“In the mid-1800s it was felt there were too many pubs and outlets selling ‘the demon drink’ in Southampton. Albert Road near the docks once had six pubs side by side. Joseph Chamberlain MP claimed that Southampton was the third most drink ridden town in England with one person in every 120 having been charged with drunkenness. In 1878 the St Mary’s Church of England Temperance Society whose president was the teetotal Basil Wilberforce, the rector of St Mary’s, published a drink map of Southampton showing the large number of alcohol outlets in the town. Its purpose was to illustrate why Chamberlain was advocating a system whereby a retail license for the sale of spirits would be awarded to a trust, with the aim of controlling consumption. The profits were to be used for libraries, museums and parks. It is said that the map unintentionally proved popular as a pub guide with ships’ crew when they were in town. The licensing magistrates were very strict with the awarding of licences following the 1902 Licensing Act. The number of licensed premises declined and convictions for drunkenness fell to 1 in 250 by 1908.

Heritage. Building Thornhill Estate. Star pub 1962

The Star pub in 1962. Later became the Hinkler.

“History is often remembered in pub names. Some interesting ones include:

  • “Brass Monkey, Shirley Road. A brass monkey was a device for storing cannon balls on a ship.
  • “Giddy Bridge. Named after a nearby bridge over a muddy field.
  • “Hinkler, Thornhill. The Star was renamed in 1983 after Bert Hinkler, who was the first to fly solo from England to Australia in 1928. He had lived nearby.
  • “Admiral Sir Lucius Curtis. Built around 1870 as the Ferry House shipping offices. Renamed in 2007 after the Admiral who laid the Eastern Dock foundation stone in 1838.
  • “Obelisk Hotel, in Woolston, is named after the obelisk-shaped memorial that stands in nearby Mayfield Park to the memory of politician Charles James Fox.
  • “Saints, Kendal Avenue, Millbrook. Named after Southampton FC (nicknamed the Saints) since opening in 1962.
  • “Spike Islander, South East Road. Originally The Yacht, it became the Spike Islander in the early 1980s. Some say the name refers to a part of Sholing that was covered in spiky gorse, others that it applies to the spike shape land peninsular between the Hamble and Itchen.
  • “The Titanic, Simnel Street. Formerly the Queen, Queen of Clubs, Atlantic Queen and Endeavour. Renamed on the Titanic centenary in 2012.”

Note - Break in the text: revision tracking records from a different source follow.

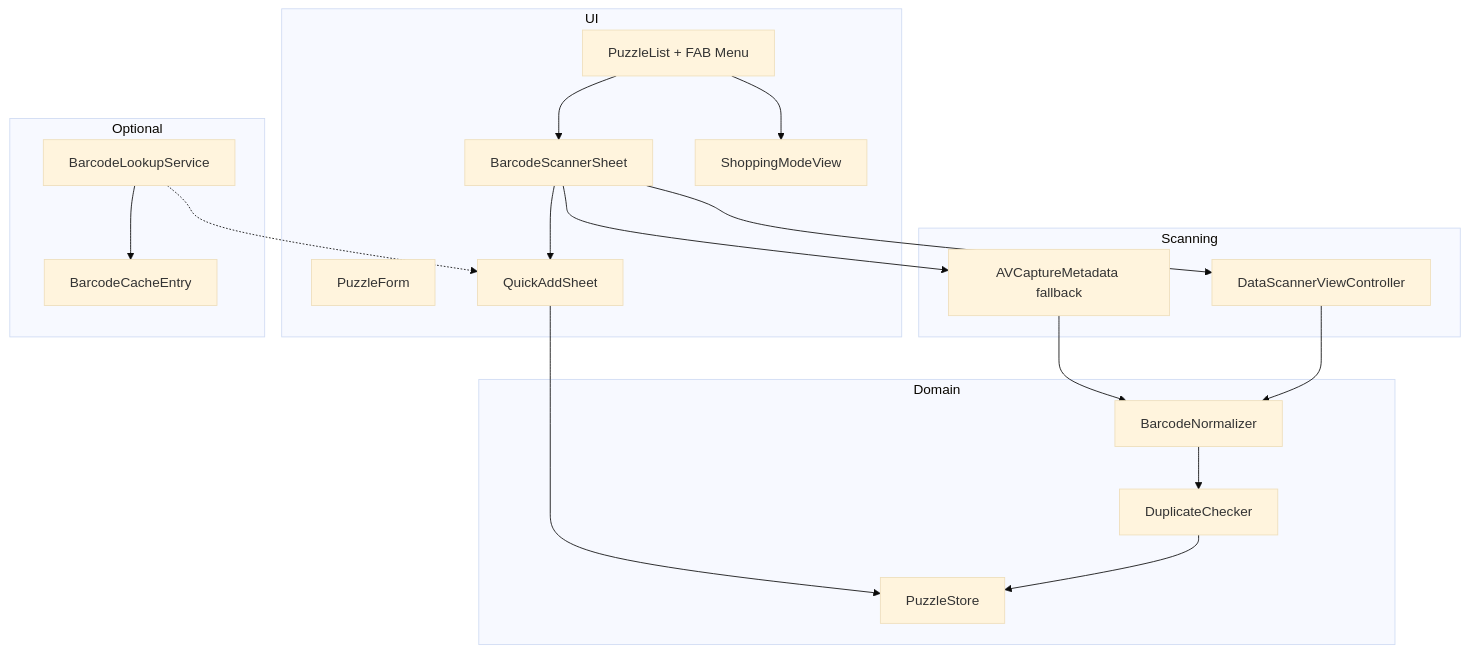
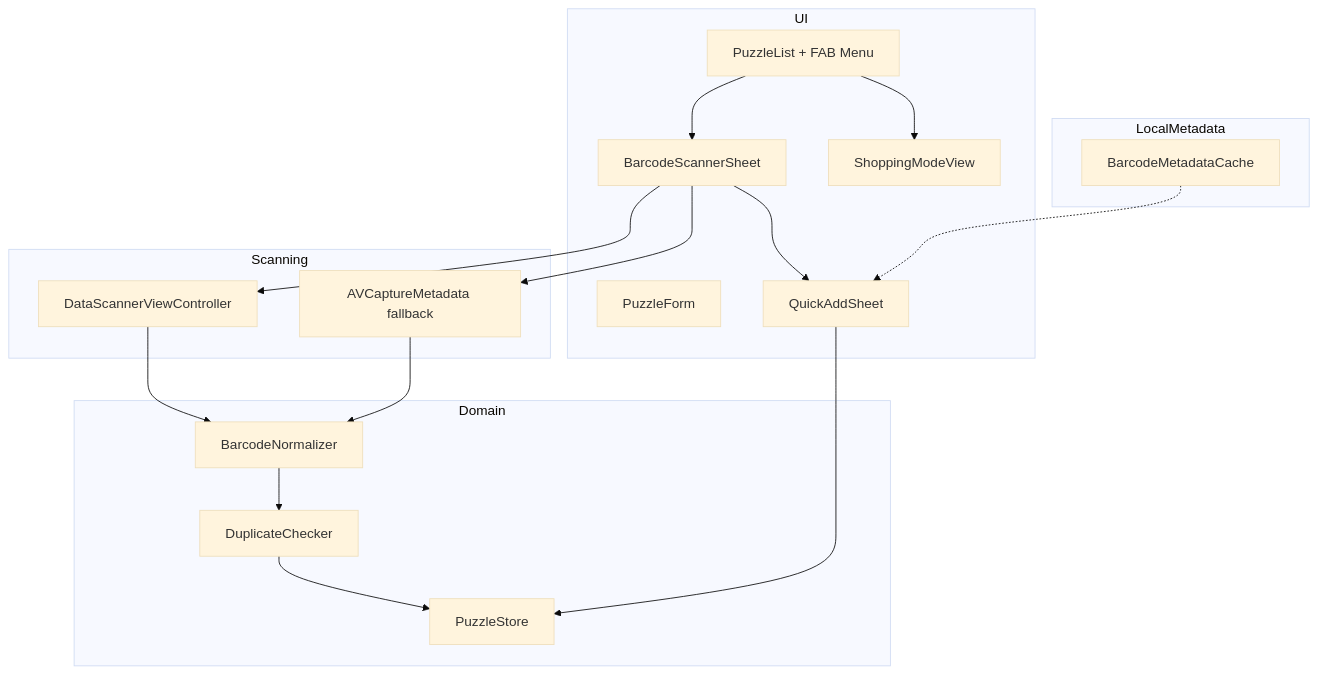
Before and after one commit to jacobrozell/PuzzleBuddy: the diagram in docs/spec-barcode-scanner.md, drawn with Mermaid (base theme). The commit also changed other lines of this file and 21 other files, not shown here.

First line of the commit message:
Remove UPCitemdb online barcode lookup.

````diff
--- a/docs/spec-barcode-scanner.md
+++ b/docs/spec-barcode-scanner.md
@@ -486,39 +482,37 @@
 ```mermaid
 flowchart TB
     subgraph UI
         PL[PuzzleList + FAB Menu]
         PF[PuzzleForm]
         BS[BarcodeScannerSheet]
         SM[ShoppingModeView]
         QA[QuickAddSheet]
     end
 
     subgraph Domain
         BN[BarcodeNormalizer]
         DC[DuplicateChecker]
         PS[PuzzleStore]
     end
 
     subgraph Scanning
         DSV[DataScannerViewController]
         AVC[AVCaptureMetadata fallback]
     end
 
-    subgraph Optional
-        BLS[BarcodeLookupService]
-        CACHE[BarcodeCacheEntry]
+    subgraph LocalMetadata
+        BMC[BarcodeMetadataCache]
     end
 
     PL --> BS
     PL --> SM
     BS --> DSV
     BS --> AVC
     DSV --> BN
     AVC --> BN
     BN --> DC
     DC --> PS
     BS --> QA
     QA --> PS
-    BLS --> CACHE
-    BLS -.-> QA
+    BMC -.-> QA
 ```
````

The book lives up to its name as it celebrates the city’s special events, important moments and fascinating connections. Split across 38 well-illustrated sections, subject matters include local sports, Titanic, animals, inventions and more.

The author not only uses his incredible knowledge of Southampton to amaze and entertain but he also calls upon his experience as a tour guide to include self-guided tours. These are well detailed and take advantage of much on offer including monuments, plaques, buildings and artwork.

But Celebrating Southampton isn’t just a book that should be found in the clutches of all locals and tourists eager to take in the historic sights, it’s a book that deserves a place on every Sotonian’s bookshelf.

Celebrating Southampton

Celebrating Southampton from Amberley Publishing is available in bookshops for £15.99 and is obtainable in Kindle, Kobo and iBook formats.